Work instructions
The full set of records must be set down verbatim.

Stored dataset items
○ ○ ○
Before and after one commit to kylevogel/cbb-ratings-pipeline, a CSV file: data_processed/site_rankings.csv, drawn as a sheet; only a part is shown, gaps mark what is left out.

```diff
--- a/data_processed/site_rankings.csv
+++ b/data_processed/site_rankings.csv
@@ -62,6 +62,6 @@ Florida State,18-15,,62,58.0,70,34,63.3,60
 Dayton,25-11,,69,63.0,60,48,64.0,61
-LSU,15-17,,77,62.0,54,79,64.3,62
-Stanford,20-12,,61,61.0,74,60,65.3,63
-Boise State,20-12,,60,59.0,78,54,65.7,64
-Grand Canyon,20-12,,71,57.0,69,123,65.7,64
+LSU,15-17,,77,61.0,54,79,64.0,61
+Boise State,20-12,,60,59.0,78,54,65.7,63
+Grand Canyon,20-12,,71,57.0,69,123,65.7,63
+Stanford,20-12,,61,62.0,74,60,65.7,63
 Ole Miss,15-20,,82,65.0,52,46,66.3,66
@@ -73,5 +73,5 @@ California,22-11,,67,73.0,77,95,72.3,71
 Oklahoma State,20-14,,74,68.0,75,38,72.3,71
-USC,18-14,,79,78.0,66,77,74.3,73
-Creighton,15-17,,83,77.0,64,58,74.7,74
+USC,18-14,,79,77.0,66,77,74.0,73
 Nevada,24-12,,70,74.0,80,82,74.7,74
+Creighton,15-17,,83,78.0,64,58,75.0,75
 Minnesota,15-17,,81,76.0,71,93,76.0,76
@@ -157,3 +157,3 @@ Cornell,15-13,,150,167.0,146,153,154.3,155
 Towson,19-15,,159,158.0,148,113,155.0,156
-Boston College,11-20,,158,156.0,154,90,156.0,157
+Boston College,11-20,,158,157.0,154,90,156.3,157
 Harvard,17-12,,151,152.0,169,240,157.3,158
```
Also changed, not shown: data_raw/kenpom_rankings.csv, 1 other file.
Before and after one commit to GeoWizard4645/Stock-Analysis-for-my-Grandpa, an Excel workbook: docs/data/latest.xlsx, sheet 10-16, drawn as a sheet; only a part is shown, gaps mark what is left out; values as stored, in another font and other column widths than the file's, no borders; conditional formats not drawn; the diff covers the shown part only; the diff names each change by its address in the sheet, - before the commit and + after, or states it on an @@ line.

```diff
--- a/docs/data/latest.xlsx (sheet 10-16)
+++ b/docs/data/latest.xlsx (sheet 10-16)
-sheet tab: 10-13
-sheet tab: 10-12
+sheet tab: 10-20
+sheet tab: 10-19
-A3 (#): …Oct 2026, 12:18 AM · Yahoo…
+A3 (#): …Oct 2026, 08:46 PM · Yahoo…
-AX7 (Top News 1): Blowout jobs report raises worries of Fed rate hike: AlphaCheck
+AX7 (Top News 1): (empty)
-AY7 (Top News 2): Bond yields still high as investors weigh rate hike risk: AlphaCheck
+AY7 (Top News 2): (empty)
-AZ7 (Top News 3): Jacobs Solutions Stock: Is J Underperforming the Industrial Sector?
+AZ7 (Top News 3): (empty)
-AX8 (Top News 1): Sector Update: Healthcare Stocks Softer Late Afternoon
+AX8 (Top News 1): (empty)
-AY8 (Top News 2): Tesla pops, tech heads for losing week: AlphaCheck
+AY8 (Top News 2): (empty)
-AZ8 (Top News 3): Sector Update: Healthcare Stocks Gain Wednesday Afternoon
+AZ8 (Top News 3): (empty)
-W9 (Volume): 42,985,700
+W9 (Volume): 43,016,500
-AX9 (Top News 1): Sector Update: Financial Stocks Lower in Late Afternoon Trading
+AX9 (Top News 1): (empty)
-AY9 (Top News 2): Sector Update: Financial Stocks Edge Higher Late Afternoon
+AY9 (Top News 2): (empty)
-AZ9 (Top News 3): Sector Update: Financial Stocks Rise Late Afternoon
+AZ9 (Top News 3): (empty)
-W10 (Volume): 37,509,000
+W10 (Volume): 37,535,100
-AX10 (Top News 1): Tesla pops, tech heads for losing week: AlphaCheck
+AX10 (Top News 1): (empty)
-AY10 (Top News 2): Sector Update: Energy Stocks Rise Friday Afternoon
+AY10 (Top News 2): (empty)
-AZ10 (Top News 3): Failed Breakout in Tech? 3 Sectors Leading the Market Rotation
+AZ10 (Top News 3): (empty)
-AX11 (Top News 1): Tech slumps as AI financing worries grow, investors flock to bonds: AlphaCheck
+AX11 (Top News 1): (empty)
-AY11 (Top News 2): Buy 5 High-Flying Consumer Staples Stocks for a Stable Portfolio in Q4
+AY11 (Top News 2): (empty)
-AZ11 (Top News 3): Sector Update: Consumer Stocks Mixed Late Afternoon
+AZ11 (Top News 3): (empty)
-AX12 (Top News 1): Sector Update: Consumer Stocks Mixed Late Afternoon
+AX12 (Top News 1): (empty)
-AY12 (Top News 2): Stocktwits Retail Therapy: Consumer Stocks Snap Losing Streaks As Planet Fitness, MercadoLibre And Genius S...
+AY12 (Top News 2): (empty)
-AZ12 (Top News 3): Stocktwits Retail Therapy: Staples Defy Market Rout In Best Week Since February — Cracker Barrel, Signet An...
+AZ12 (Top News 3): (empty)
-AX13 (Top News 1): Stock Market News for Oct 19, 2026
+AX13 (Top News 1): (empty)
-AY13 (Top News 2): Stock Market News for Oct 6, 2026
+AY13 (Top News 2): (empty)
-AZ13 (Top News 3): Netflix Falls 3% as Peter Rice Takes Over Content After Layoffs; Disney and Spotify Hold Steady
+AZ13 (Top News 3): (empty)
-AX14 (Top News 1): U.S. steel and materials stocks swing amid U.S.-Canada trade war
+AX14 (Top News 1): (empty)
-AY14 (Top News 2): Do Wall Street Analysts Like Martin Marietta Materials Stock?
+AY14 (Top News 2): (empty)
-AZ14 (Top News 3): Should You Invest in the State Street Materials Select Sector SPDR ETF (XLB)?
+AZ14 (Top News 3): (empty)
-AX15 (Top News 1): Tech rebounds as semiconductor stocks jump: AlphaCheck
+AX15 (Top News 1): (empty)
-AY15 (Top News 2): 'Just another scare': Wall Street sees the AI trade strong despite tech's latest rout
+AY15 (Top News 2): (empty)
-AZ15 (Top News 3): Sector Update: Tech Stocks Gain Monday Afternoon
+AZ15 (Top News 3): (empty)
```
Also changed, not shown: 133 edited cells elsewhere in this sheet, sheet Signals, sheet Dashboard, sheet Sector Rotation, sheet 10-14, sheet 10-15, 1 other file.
○ ○ ○
Your response
Before and after one commit to kylevogel/cbb-ratings-pipeline, a CSV file: data_processed/site_rankings.csv, drawn as a sheet; only a part is shown, gaps mark what is left out.

```diff
--- a/data_processed/site_rankings.csv
+++ b/data_processed/site_rankings.csv
@@ -62,6 +62,6 @@ Florida State,18-15,,62,58.0,70,34,63.3,60
 Dayton,25-11,,69,63.0,60,48,64.0,61
-LSU,15-17,,77,62.0,54,79,64.3,62
-Stanford,20-12,,61,61.0,74,60,65.3,63
-Boise State,20-12,,60,59.0,78,54,65.7,64
-Grand Canyon,20-12,,71,57.0,69,123,65.7,64
+LSU,15-17,,77,61.0,54,79,64.0,61
+Boise State,20-12,,60,59.0,78,54,65.7,63
+Grand Canyon,20-12,,71,57.0,69,123,65.7,63
+Stanford,20-12,,61,62.0,74,60,65.7,63
 Ole Miss,15-20,,82,65.0,52,46,66.3,66
@@ -73,5 +73,5 @@ California,22-11,,67,73.0,77,95,72.3,71
 Oklahoma State,20-14,,74,68.0,75,38,72.3,71
-USC,18-14,,79,78.0,66,77,74.3,73
-Creighton,15-17,,83,77.0,64,58,74.7,74
+USC,18-14,,79,77.0,66,77,74.0,73
 Nevada,24-12,,70,74.0,80,82,74.7,74
+Creighton,15-17,,83,78.0,64,58,75.0,75
 Minnesota,15-17,,81,76.0,71,93,76.0,76
@@ -157,3 +157,3 @@ Cornell,15-13,,150,167.0,146,153,154.3,155
 Towson,19-15,,159,158.0,148,113,155.0,156
-Boston College,11-20,,158,156.0,154,90,156.0,157
+Boston College,11-20,,158,157.0,154,90,156.3,157
 Harvard,17-12,,151,152.0,169,240,157.3,158
```
Also changed, not shown: data_raw/kenpom_rankings.csv, 1 other file.
Before and after one commit to GeoWizard4645/Stock-Analysis-for-my-Grandpa, an Excel workbook: docs/data/latest.xlsx, sheet 10-16, drawn as a sheet; only a part is shown, gaps mark what is left out; values as stored, in another font and other column widths than the file's, no borders; conditional formats not drawn; the diff covers the shown part only; the diff names each change by its address in the sheet, - before the commit and + after, or states it on an @@ line.

```diff
--- a/docs/data/latest.xlsx (sheet 10-16)
+++ b/docs/data/latest.xlsx (sheet 10-16)
-sheet tab: 10-13
-sheet tab: 10-12
+sheet tab: 10-20
+sheet tab: 10-19
-A3 (#): …Oct 2026, 12:18 AM · Yahoo…
+A3 (#): …Oct 2026, 08:46 PM · Yahoo…
-AX7 (Top News 1): Blowout jobs report raises worries of Fed rate hike: AlphaCheck
+AX7 (Top News 1): (empty)
-AY7 (Top News 2): Bond yields still high as investors weigh rate hike risk: AlphaCheck
+AY7 (Top News 2): (empty)
-AZ7 (Top News 3): Jacobs Solutions Stock: Is J Underperforming the Industrial Sector?
+AZ7 (Top News 3): (empty)
-AX8 (Top News 1): Sector Update: Healthcare Stocks Softer Late Afternoon
+AX8 (Top News 1): (empty)
-AY8 (Top News 2): Tesla pops, tech heads for losing week: AlphaCheck
+AY8 (Top News 2): (empty)
-AZ8 (Top News 3): Sector Update: Healthcare Stocks Gain Wednesday Afternoon
+AZ8 (Top News 3): (empty)
-W9 (Volume): 42,985,700
+W9 (Volume): 43,016,500
-AX9 (Top News 1): Sector Update: Financial Stocks Lower in Late Afternoon Trading
+AX9 (Top News 1): (empty)
-AY9 (Top News 2): Sector Update: Financial Stocks Edge Higher Late Afternoon
+AY9 (Top News 2): (empty)
-AZ9 (Top News 3): Sector Update: Financial Stocks Rise Late Afternoon
+AZ9 (Top News 3): (empty)
-W10 (Volume): 37,509,000
+W10 (Volume): 37,535,100
-AX10 (Top News 1): Tesla pops, tech heads for losing week: AlphaCheck
+AX10 (Top News 1): (empty)
-AY10 (Top News 2): Sector Update: Energy Stocks Rise Friday Afternoon
+AY10 (Top News 2): (empty)
-AZ10 (Top News 3): Failed Breakout in Tech? 3 Sectors Leading the Market Rotation
+AZ10 (Top News 3): (empty)
-AX11 (Top News 1): Tech slumps as AI financing worries grow, investors flock to bonds: AlphaCheck
+AX11 (Top News 1): (empty)
-AY11 (Top News 2): Buy 5 High-Flying Consumer Staples Stocks for a Stable Portfolio in Q4
+AY11 (Top News 2): (empty)
-AZ11 (Top News 3): Sector Update: Consumer Stocks Mixed Late Afternoon
+AZ11 (Top News 3): (empty)
-AX12 (Top News 1): Sector Update: Consumer Stocks Mixed Late Afternoon
+AX12 (Top News 1): (empty)
-AY12 (Top News 2): Stocktwits Retail Therapy: Consumer Stocks Snap Losing Streaks As Planet Fitness, MercadoLibre And Genius S...
+AY12 (Top News 2): (empty)
-AZ12 (Top News 3): Stocktwits Retail Therapy: Staples Defy Market Rout In Best Week Since February — Cracker Barrel, Signet An...
+AZ12 (Top News 3): (empty)
-AX13 (Top News 1): Stock Market News for Oct 19, 2026
+AX13 (Top News 1): (empty)
-AY13 (Top News 2): Stock Market News for Oct 6, 2026
+AY13 (Top News 2): (empty)
-AZ13 (Top News 3): Netflix Falls 3% as Peter Rice Takes Over Content After Layoffs; Disney and Spotify Hold Steady
+AZ13 (Top News 3): (empty)
-AX14 (Top News 1): U.S. steel and materials stocks swing amid U.S.-Canada trade war
+AX14 (Top News 1): (empty)
-AY14 (Top News 2): Do Wall Street Analysts Like Martin Marietta Materials Stock?
+AY14 (Top News 2): (empty)
-AZ14 (Top News 3): Should You Invest in the State Street Materials Select Sector SPDR ETF (XLB)?
+AZ14 (Top News 3): (empty)
-AX15 (Top News 1): Tech rebounds as semiconductor stocks jump: AlphaCheck
+AX15 (Top News 1): (empty)
-AY15 (Top News 2): 'Just another scare': Wall Street sees the AI trade strong despite tech's latest rout
+AY15 (Top News 2): (empty)
-AZ15 (Top News 3): Sector Update: Tech Stocks Gain Monday Afternoon
+AZ15 (Top News 3): (empty)
```
Also changed, not shown: 133 edited cells elsewhere in this sheet, sheet Signals, sheet Dashboard, sheet Sector Rotation, sheet 10-14, sheet 10-15, 1 other file.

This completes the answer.